Building Political Power in the Caribbean Youth

We need to encourage young political leaders to fight hegemonic, ageist powers within the state while not marginalizing non-political youth groups.

Youth membership in nongovernmental organizations is unfathomably low and throughout the English-speaking Caribbean, there is no vibrant youth “movement” as seen during the 1960s and 1990s. There is a general lack of confidence of youth in the National Youth Councils in advancing their cause. Most significantly, the critical distance among wide sections of young people have from the political process – a mix of disenfranchisement and downplaying the significance of the state – undermines their citizenship and agency in the development process. More than ever, as one of the most organized youth institutions in the region, political youth arms need to challenge the party leadership internally to empower youth in the decision-making process and build consultative and caucusing mechanisms with activist youth organizations in order to translate the voices of youth into state policy.

As part of political decolonization, the emergence of mass political parties was best placed to usher independence in the period of nationalism during the 1940s and 1960s. While scholars have noted the role of political unionism in the nation-building process, where the middle and intellectual classes made a coalition with the union-organised working classes and poor majority peoples, in most English-speaking territories, what is less noted is the mobilisation of the new political leadership and youth movements of the time whose nationalist visions and aspirations matched the energy of the youth with independence on the horizon. By the 1960s, with the expansion of access to secondary school education and the population growth of the youth demographic, youth unemployment and a political mood of revolutionary and social change brought about new progressive youth movements in the region. The Black Power student leadership and the National Joint Action Committee in Trinidad and Tobago, the political Marxist group, the New Jewel Movement in Grenada or the New World Group intellectual organization in Jamaica and Guyana are examples of this development. Political youth arms need to see themselves as allies with youth movement building while the youth movement must convert its membership and resources into political strength.
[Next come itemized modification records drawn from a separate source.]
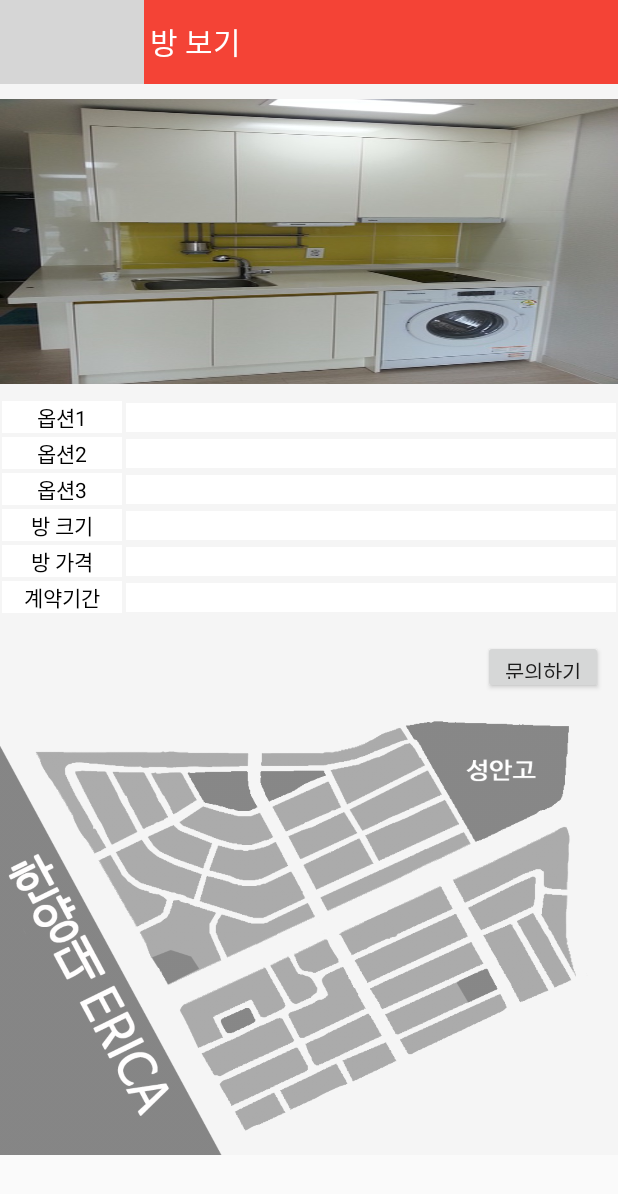
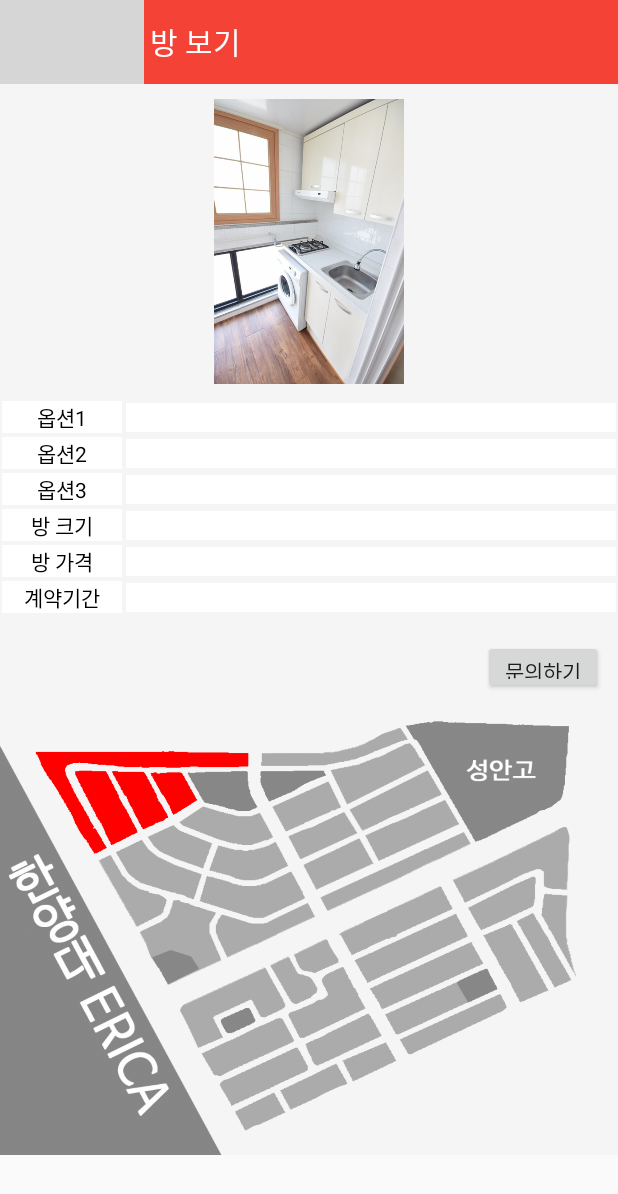
Before and after one commit to Sabang/Palbang, an Android app: the RoomActivity screen opened directly, with no data from a screen before it, on a phone screen of 412 x 824 dp. Shown: the top 1194 px of the screen. Run offline under Robolectric (Android 15) with nearby library versions, the light colour scheme and no system bars; network calls fail; 2 statements that could not run were skipped; grey boxes are pictures that could not be loaded.

Commit message:
youngmin change(RoomActivity)

```diff
--- a/app/src/main/java/com/sabang/sp/RoomActivity.java
+++ b/app/src/main/java/com/sabang/sp/RoomActivity.java
@@ -3,28 +3,36 @@ package com.sabang.sp;
 import android.content.Intent;
 import android.graphics.Color;
 import android.os.Bundle;
+import android.support.v4.view.PagerAdapter;
+import android.support.v4.view.ViewPager;
 import android.support.v7.app.AppCompatActivity;
 import android.support.v7.widget.Toolbar;
-import android.view.Gravity;
 import android.view.MotionEvent;
 import android.view.View;
 import android.view.View.OnClickListener;
-import android.view.animation.AnimationUtils;
+import android.view.ViewGroup;
 import android.widget.Button;
 import android.widget.ImageView;
 import android.widget.TextView;
-import android.widget.Toast;
-import android.widget.ViewFlipper;
 
 import java.io.Serializable;
 
 public class RoomActivity extends AppCompatActivity implements View.OnTouchListener, OnClickListener {
-    ViewFlipper flipper;
     ImageView mapimageview;
     float xAtDown;
     float xAtUp;
     Button listbtn;
-    /** Called when the activity is first created. */
+    int location;
+
+
+    public int[] mRes = new int[] {
+            R.drawable.room1, R.drawable.room2, R.drawable.room3, R.drawable.room4
+
+
+    };
+    /**
+     * Called when the activity is first created.
+     */
     @Override
     public void onCreate(Bundle savedInstanceState) {
         super.onCreate(savedInstanceState);
@@ -32,15 +40,12 @@ public class RoomActivity extends AppCompatActivity implements View.OnTouchListe
         Toolbar toolbar = (Toolbar) findViewById(R.id.toolbar);
         setSupportActionBar(toolbar);
         mapimageview = (ImageView) findViewById(R.id.mapimageview);
-        flipper = (ViewFlipper) findViewById(R.id.viewFlipper);
-        flipper.setOnTouchListener(this);
+
+        ViewPager viewPager = (ViewPager) findViewById(R.id.pager);
+        ImageAdapter adapter2 = new ImageAdapter();
+        viewPager.setAdapter(adapter2);
+
         mapimageview.setScaleType(ImageView.ScaleType.FIT_XY);
-        // ViewFlipper에 동적으로 child view 추가
-        //  TextView tv = new TextView(this)
-        // tv.setText("View 4\nDynamically added");
-        // tv.setTextColor(Color.CYAN);
-        // flipper.addView(tv);
-
 
         toolbar.setNavigationIcon(R.drawable.abc_ic_ab_back_mtrl_am_alpha);
         toolbar.setNavigationOnClickListener(new View.OnClickListener() {
@@ -55,75 +60,72 @@ public class RoomActivity extends AppCompatActivity implements View.OnTouchListe
 
         Serializable temp = (Serializable) intent.getSerializableExtra("roomItem");
 
-        RoomListviewitem room = (RoomListviewitem)temp;
+        RoomListviewitem room = (RoomListviewitem) temp;
 
-        String str = ""+((RoomListviewitem) temp).monthly;
-        Toast toast = Toast.makeText(getApplicationContext(),
-                str, Toast.LENGTH_SHORT);
-        toast.setGravity(Gravity.CENTER, 0, 0);
-        toast.show();
+        location = ((RoomListviewitem) temp).area;
+        String price = "" + ((RoomListviewitem) temp).security+"/"+ ((RoomListviewitem) temp).monthly;
 
-
-        TextView roomPrice = (TextView)findViewById(R.id.room_price);
-        roomPrice.setText(str);
-
-}
+        changeimage(location);
+        TextView roomPrice = (TextView) findViewById(R.id.room_price);
+        roomPrice.setText(price);
+    }
 
     // View.OnTouchListener의 abstract method
     // flipper 터지 이벤트 리스너
+    class ImageAdapter extends PagerAdapter {
+
+        @Override
+        public int getCount() {
+            return mRes.length;
+        }
+
+        @Override
+        public boolean isViewFromObject(View view, Object object) {
+            return view == ((ImageView) object);
+        }
+
+        @Override
+        public Object instantiateItem(ViewGroup container, int position) {
+            ImageView imageView = new ImageView(getApplicationContext());
+            imageView.setImageResource(mRes[position]);
+            ((ViewPager) container).addView(imageView, 0);
+            return imageView;
+        }
+
+        @Override
+        public void destroyItem(ViewGroup container, int position, Object object) {
+            ((ViewPager) container).removeView((ImageView) object);
+        }
+    }
     @Override
     public boolean onTouch(View v, MotionEvent event) {
         // 터치 이벤트가 일어난 뷰가 ViewFlipper가 아니면 return
-        if(v != flipper) return false;
-        if(event.getAction() == MotionEvent.ACTION_DOWN) {
-            xAtDown = event.getX(); // 터치 시작지점 x좌표 저장
-        }
-        else if(event.getAction() == MotionEvent.ACTION_UP){
-            xAtUp = event.getX();   // 터치 끝난지점 x좌표 저장
-            if( xAtUp < xAtDown ) {
-                // 왼쪽 방향 에니메이션 지정
-                flipper.setInAnimation(AnimationUtils.loadAnimation(this,
-                        R.anim.push_left_in));
-                flipper.setOutAnimation(AnimationUtils.loadAnimation(this,
-                        R.anim.push_left_out));
-                // 다음 view 보여줌
-                flipper.showNext();
-            }
-            else if (xAtUp > xAtDown){
-                // 오른쪽 방향 에니메이션 지정
-                flipper.setInAnimation(AnimationUtils.loadAnimation(this,
-                        R.anim.push_right_in));
-                flipper.setOutAnimation(AnimationUtils.loadAnimation(this,
-                        R.anim.push_right_out));
-                // 전 view 보여줌
-                flipper.showPrevious();
-            }
-        }
         return true;
     }
-/*    public void changeimage(){
-            int i = 5;
-            switch(i){
-                case 1:
-                    mapimageview.setImageResource(R.drawable.first_zone_map.png);
-                    break;
-                case 2:
-                    mapimageview.setImageResource(R.drawable.second_zone_map.png);
-                    break;
-                case 3:
-                    mapimageview.setImageResource(R.drawable.third_zone_map.png);
-                    break;
-                case 4:
-                    mapimageview.setImageResource(R.drawable.fourth_zone_map.png);
-                    break;
-                case 5:
-                    mapimageview.setImageResource(R.drawable.fifth_zone_map.png);
-                    break;
-                case 6:
-                    mapimageview.setImageResource(R.drawable.sixth_zone_map.png);
-                    break;
-            }
-        }*/
+
+    public void changeimage(int x) {
+        switch (x) {
+            case 0:
+                mapimageview.setImageResource(R.drawable.first_zone_map);
+                break;
+            case 1:
+                mapimageview.setImageResource(R.drawable.second_zone_map);
+                break;
+            case 2:
+                mapimageview.setImageResource(R.drawable.third_zone_map);
+                break;
+            case 3:
+                mapimageview.setImageResource(R.drawable.fourth_zone_map);
+                break;
+            case 4:
+                mapimageview.setImageResource(R.drawable.fifth_zone_map);
+                break;
+            case 5:
+                mapimageview.setImageResource(R.drawable.sixth_zone_map);
+                break;
+        }
+    }
+
     @Override
     public void onClick(View v) {
         Intent intent = new Intent(this, MainActivity.class);
--- a/app/src/main/res/layout/activity_room.xml
+++ b/app/src/main/res/layout/activity_room.xml
@@ -31,33 +31,12 @@
                 android:layout_gravity="center"
                 android:layout_marginTop="10dp">
 
-                <ViewFlipper
-                    android:id="@+id/viewFlipper"
+                <android.support.v4.view.ViewPager
+                    android:id="@+id/pager"
                     android:layout_width="fill_parent"
                     android:layout_height="fill_parent"
                     android:layout_marginBottom="10dp">
-
-                    <ImageView
-                        android:id="@+id/mapimageview1"
-                        android:layout_width="match_parent"
-                        android:layout_height="match_parent"
-                        android:scaleType="fitXY"
-                        android:src="@drawable/room2" />
-
-                    <ImageView
-                        android:id="@+id/mapimageview2"
-                        android:layout_width="match_parent"
-                        android:layout_height="match_parent"
-                        android:scaleType="fitXY"
-                        android:src="@drawable/map" />
-
-                    <ImageView
-                        android:id="@+id/mapimageview3"
-                        android:layout_width="match_parent"
-                        android:layout_height="match_parent"
-                        android:scaleType="fitXY"
-                        android:src="@drawable/room1" />
-                </ViewFlipper>
+                </android.support.v4.view.ViewPager>
             </LinearLayout>
 
             <LinearLayout
```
Today, many leaders of the political youth arms within the major political parties suffer from marginalization within the party structure. This neglect and wider feeling of not being taken seriously contributes to the ghettoization of youth politics. Some youth political leaders feel that they are relegated to the role of raising funds and assisting in election walkabouts to mobilize other youth. They are very aware of the failures of the party to translate the youth arm’s politics to the power of decision-making. Very soon, they come to the realization that the political party relies on the youth arm as a means to acquire political power but it is not the vehicle through which it is maintained. Read more